> [EXERCISE AIM]: All that should be output is the block of lines below from the line with "Before and after one commit to Porygon-Users/API-Porygon, an" to the line with "Also changed, not shown: sheet", both included, exactly as written.

> [MATERIAL SUPPLIED]:
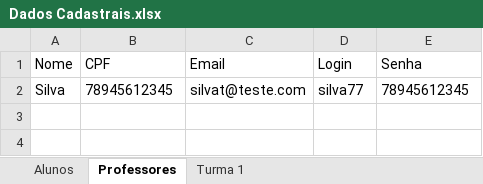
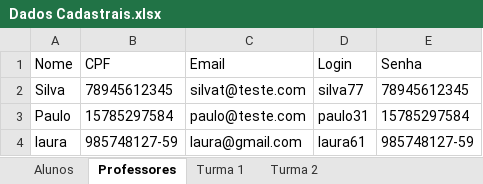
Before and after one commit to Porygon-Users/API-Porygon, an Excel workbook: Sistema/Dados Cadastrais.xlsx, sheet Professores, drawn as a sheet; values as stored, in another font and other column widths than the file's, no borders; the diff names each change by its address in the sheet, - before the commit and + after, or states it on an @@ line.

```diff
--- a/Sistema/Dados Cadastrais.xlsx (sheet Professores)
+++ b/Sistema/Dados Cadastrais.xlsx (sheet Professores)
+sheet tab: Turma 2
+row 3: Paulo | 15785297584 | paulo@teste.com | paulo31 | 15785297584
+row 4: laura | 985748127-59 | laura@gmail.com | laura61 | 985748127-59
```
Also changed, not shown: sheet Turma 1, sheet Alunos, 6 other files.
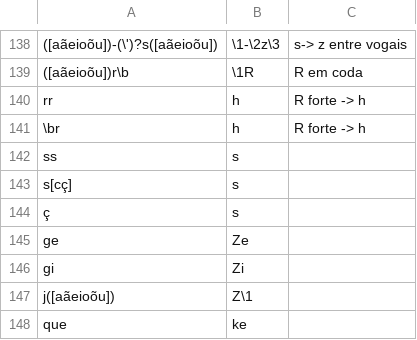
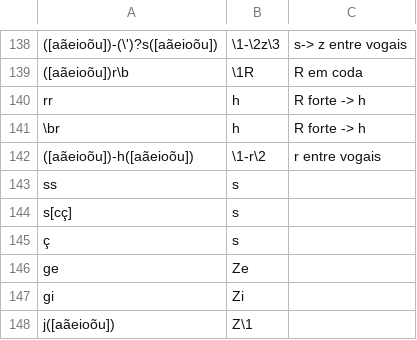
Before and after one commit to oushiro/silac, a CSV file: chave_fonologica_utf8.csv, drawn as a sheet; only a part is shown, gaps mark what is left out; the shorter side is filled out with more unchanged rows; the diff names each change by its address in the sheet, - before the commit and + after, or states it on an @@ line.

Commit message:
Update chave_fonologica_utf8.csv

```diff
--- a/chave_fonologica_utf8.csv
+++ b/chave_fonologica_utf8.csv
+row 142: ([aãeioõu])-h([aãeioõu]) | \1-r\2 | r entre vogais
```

==

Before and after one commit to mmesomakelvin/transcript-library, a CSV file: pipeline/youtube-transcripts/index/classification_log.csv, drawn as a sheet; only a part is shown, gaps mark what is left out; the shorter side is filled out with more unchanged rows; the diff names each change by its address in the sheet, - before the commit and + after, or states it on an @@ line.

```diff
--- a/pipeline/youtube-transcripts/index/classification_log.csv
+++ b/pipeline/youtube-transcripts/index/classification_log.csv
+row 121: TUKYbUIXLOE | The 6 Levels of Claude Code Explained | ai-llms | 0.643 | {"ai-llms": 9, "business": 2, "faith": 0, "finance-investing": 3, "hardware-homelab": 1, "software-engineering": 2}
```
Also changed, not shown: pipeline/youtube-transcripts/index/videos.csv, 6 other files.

---

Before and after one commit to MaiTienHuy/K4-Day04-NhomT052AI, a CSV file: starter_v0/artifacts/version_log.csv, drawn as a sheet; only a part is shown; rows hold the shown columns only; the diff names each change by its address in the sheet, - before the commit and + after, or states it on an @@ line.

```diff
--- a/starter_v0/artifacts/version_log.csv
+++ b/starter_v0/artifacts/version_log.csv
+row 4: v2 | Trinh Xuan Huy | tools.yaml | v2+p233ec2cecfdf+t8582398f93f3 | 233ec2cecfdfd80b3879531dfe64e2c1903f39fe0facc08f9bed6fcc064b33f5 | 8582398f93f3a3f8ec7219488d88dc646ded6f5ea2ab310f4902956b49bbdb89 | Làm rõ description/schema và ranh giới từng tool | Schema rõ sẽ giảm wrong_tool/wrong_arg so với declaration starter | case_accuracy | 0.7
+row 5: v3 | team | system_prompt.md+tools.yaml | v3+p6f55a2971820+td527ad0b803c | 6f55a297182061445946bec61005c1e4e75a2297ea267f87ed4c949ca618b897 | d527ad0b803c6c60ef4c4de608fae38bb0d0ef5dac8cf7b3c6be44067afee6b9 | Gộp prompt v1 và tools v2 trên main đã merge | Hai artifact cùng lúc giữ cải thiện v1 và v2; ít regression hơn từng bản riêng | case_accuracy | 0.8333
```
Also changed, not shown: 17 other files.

> [RESPONSE TO THIS TASK]:
Before and after one commit to Porygon-Users/API-Porygon, an Excel workbook: Sistema/Dados Cadastrais.xlsx, sheet Professores, drawn as a sheet; values as stored, in another font and other column widths than the file's, no borders; the diff names each change by its address in the sheet, - before the commit and + after, or states it on an @@ line.

```diff
--- a/Sistema/Dados Cadastrais.xlsx (sheet Professores)
+++ b/Sistema/Dados Cadastrais.xlsx (sheet Professores)
+sheet tab: Turma 2
+row 3: Paulo | 15785297584 | paulo@teste.com | paulo31 | 15785297584
+row 4: laura | 985748127-59 | laura@gmail.com | laura61 | 985748127-59
```
Also changed, not shown: sheet Turma 1, sheet Alunos, 6 other files.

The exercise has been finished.